TASK INSTRUCTIONS> Without the images, reproduce every entry exactly.

Dataset records>
************

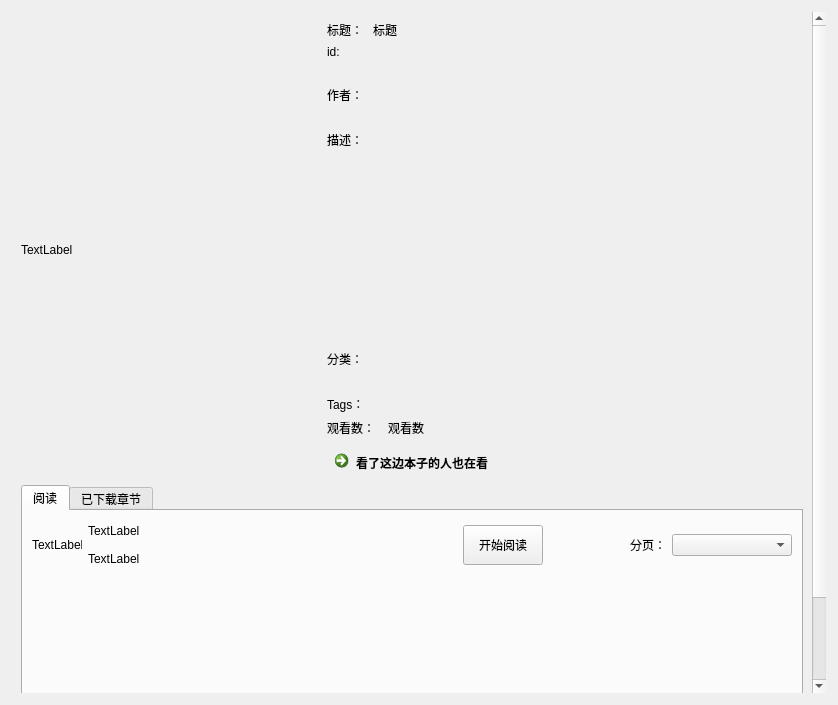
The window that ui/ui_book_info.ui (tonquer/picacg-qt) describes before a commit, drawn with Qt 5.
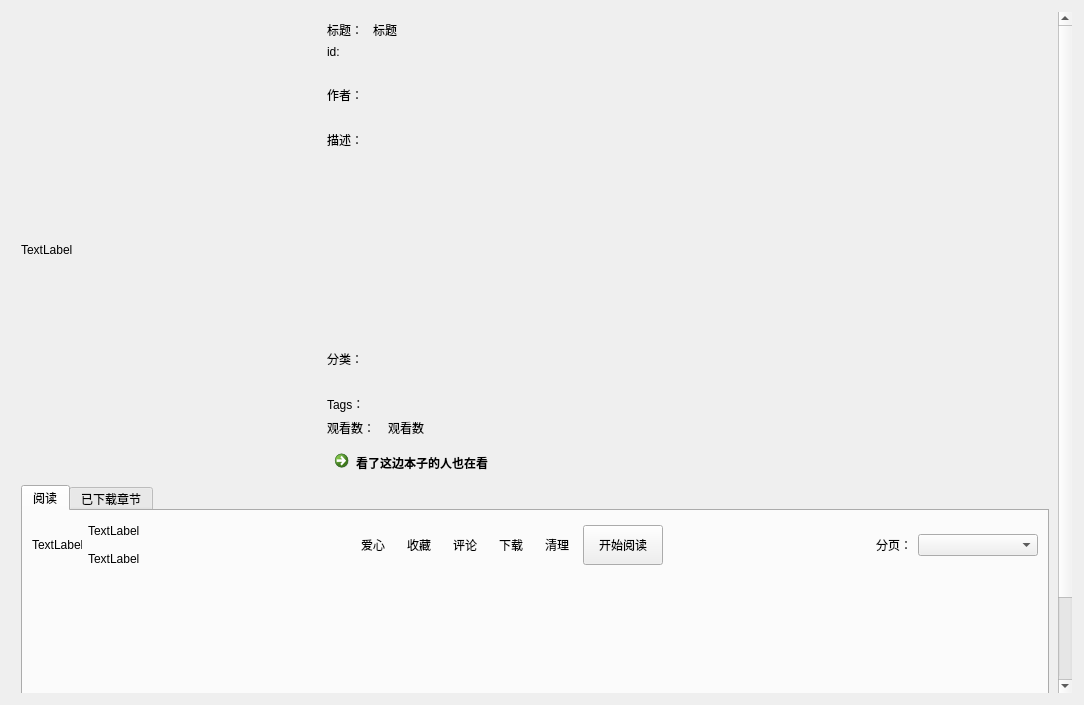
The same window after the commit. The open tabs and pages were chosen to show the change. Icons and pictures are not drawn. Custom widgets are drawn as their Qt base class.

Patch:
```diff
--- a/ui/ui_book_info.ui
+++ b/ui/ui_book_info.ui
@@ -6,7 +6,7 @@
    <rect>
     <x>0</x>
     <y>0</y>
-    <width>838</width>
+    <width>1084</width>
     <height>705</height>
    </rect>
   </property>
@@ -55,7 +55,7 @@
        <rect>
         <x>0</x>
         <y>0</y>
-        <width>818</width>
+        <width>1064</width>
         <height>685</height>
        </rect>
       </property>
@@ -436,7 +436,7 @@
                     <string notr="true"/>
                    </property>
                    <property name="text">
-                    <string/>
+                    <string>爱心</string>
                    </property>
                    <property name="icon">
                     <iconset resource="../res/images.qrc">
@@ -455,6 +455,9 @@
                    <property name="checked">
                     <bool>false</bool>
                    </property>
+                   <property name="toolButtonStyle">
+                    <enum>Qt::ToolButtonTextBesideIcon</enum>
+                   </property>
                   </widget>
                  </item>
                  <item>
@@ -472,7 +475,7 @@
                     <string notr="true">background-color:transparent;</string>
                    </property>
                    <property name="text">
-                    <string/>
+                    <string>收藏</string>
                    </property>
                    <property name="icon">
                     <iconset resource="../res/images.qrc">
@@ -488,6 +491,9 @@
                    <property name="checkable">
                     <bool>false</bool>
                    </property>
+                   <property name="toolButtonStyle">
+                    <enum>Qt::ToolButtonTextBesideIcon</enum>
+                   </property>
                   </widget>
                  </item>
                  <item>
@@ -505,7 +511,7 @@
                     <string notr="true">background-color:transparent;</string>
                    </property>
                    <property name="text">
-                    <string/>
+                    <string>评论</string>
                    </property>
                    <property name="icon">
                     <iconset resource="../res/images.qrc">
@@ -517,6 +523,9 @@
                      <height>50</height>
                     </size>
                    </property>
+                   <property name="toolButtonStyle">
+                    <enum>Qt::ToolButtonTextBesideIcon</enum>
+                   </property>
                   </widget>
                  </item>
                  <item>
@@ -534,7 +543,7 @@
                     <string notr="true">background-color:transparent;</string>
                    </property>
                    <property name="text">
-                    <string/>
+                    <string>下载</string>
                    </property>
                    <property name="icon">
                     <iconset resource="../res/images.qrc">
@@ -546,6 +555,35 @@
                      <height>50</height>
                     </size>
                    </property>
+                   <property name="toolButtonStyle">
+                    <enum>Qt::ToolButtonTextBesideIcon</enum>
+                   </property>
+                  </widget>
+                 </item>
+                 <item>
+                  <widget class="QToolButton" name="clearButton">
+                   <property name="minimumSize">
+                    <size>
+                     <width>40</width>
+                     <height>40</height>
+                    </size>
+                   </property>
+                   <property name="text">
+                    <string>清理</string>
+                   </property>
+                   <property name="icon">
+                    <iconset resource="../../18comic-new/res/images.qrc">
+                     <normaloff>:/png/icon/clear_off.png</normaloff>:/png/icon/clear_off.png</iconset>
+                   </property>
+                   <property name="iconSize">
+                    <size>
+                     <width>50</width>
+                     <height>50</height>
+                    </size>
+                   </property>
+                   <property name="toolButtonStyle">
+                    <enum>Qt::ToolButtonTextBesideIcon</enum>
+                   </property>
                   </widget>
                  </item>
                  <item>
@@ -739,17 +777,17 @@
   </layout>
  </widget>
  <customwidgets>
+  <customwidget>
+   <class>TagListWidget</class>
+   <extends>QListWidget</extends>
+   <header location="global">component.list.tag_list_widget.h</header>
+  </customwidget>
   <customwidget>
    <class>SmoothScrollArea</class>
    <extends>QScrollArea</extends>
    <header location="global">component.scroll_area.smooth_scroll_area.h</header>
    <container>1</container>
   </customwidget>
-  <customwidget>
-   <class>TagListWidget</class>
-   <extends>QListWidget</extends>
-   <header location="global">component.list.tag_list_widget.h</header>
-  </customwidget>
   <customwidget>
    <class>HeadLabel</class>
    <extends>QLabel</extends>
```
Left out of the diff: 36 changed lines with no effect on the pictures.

************

SOLUTION BELOW>
The window that ui/ui_book_info.ui (tonquer/picacg-qt) describes before a commit, drawn with Qt 5.
The same window after the commit. The open tabs and pages were chosen to show the change. Icons and pictures are not drawn. Custom widgets are drawn as their Qt base class.

Patch:
```diff
--- a/ui/ui_book_info.ui
+++ b/ui/ui_book_info.ui
@@ -6,7 +6,7 @@
    <rect>
     <x>0</x>
     <y>0</y>
-    <width>838</width>
+    <width>1084</width>
     <height>705</height>
    </rect>
   </property>
@@ -55,7 +55,7 @@
        <rect>
         <x>0</x>
         <y>0</y>
-        <width>818</width>
+        <width>1064</width>
         <height>685</height>
        </rect>
       </property>
@@ -436,7 +436,7 @@
                     <string notr="true"/>
                    </property>
                    <property name="text">
-                    <string/>
+                    <string>爱心</string>
                    </property>
                    <property name="icon">
                     <iconset resource="../res/images.qrc">
@@ -455,6 +455,9 @@
                    <property name="checked">
                     <bool>false</bool>
                    </property>
+                   <property name="toolButtonStyle">
+                    <enum>Qt::ToolButtonTextBesideIcon</enum>
+                   </property>
                   </widget>
                  </item>
                  <item>
@@ -472,7 +475,7 @@
                     <string notr="true">background-color:transparent;</string>
                    </property>
                    <property name="text">
-                    <string/>
+                    <string>收藏</string>
                    </property>
                    <property name="icon">
                     <iconset resource="../res/images.qrc">
@@ -488,6 +491,9 @@
                    <property name="checkable">
                     <bool>false</bool>
                    </property>
+                   <property name="toolButtonStyle">
+                    <enum>Qt::ToolButtonTextBesideIcon</enum>
+                   </property>
                   </widget>
                  </item>
                  <item>
@@ -505,7 +511,7 @@
                     <string notr="true">background-color:transparent;</string>
                    </property>
                    <property name="text">
-                    <string/>
+                    <string>评论</string>
                    </property>
                    <property name="icon">
                     <iconset resource="../res/images.qrc">
@@ -517,6 +523,9 @@
                      <height>50</height>
                     </size>
                    </property>
+                   <property name="toolButtonStyle">
+                    <enum>Qt::ToolButtonTextBesideIcon</enum>
+                   </property>
                   </widget>
                  </item>
                  <item>
@@ -534,7 +543,7 @@
                     <string notr="true">background-color:transparent;</string>
                    </property>
                    <property name="text">
-                    <string/>
+                    <string>下载</string>
                    </property>
                    <property name="icon">
                     <iconset resource="../res/images.qrc">
@@ -546,6 +555,35 @@
                      <height>50</height>
                     </size>
                    </property>
+                   <property name="toolButtonStyle">
+                    <enum>Qt::ToolButtonTextBesideIcon</enum>
+                   </property>
+                  </widget>
+                 </item>
+                 <item>
+                  <widget class="QToolButton" name="clearButton">
+                   <property name="minimumSize">
+                    <size>
+                     <width>40</width>
+                     <height>40</height>
+                    </size>
+                   </property>
+                   <property name="text">
+                    <string>清理</string>
+                   </property>
+                   <property name="icon">
+                    <iconset resource="../../18comic-new/res/images.qrc">
+                     <normaloff>:/png/icon/clear_off.png</normaloff>:/png/icon/clear_off.png</iconset>
+                   </property>
+                   <property name="iconSize">
+                    <size>
+                     <width>50</width>
+                     <height>50</height>
+                    </size>
+                   </property>
+                   <property name="toolButtonStyle">
+                    <enum>Qt::ToolButtonTextBesideIcon</enum>
+                   </property>
                   </widget>
                  </item>
                  <item>
@@ -739,17 +777,17 @@
   </layout>
  </widget>
  <customwidgets>
+  <customwidget>
+   <class>TagListWidget</class>
+   <extends>QListWidget</extends>
+   <header location="global">component.list.tag_list_widget.h</header>
+  </customwidget>
   <customwidget>
    <class>SmoothScrollArea</class>
    <extends>QScrollArea</extends>
    <header location="global">component.scroll_area.smooth_scroll_area.h</header>
    <container>1</container>
   </customwidget>
-  <customwidget>
-   <class>TagListWidget</class>
-   <extends>QListWidget</extends>
-   <header location="global">component.list.tag_list_widget.h</header>
-  </customwidget>
   <customwidget>
    <class>HeadLabel</class>
    <extends>QLabel</extends>
```
Left out of the diff: 36 changed lines with no effect on the pictures.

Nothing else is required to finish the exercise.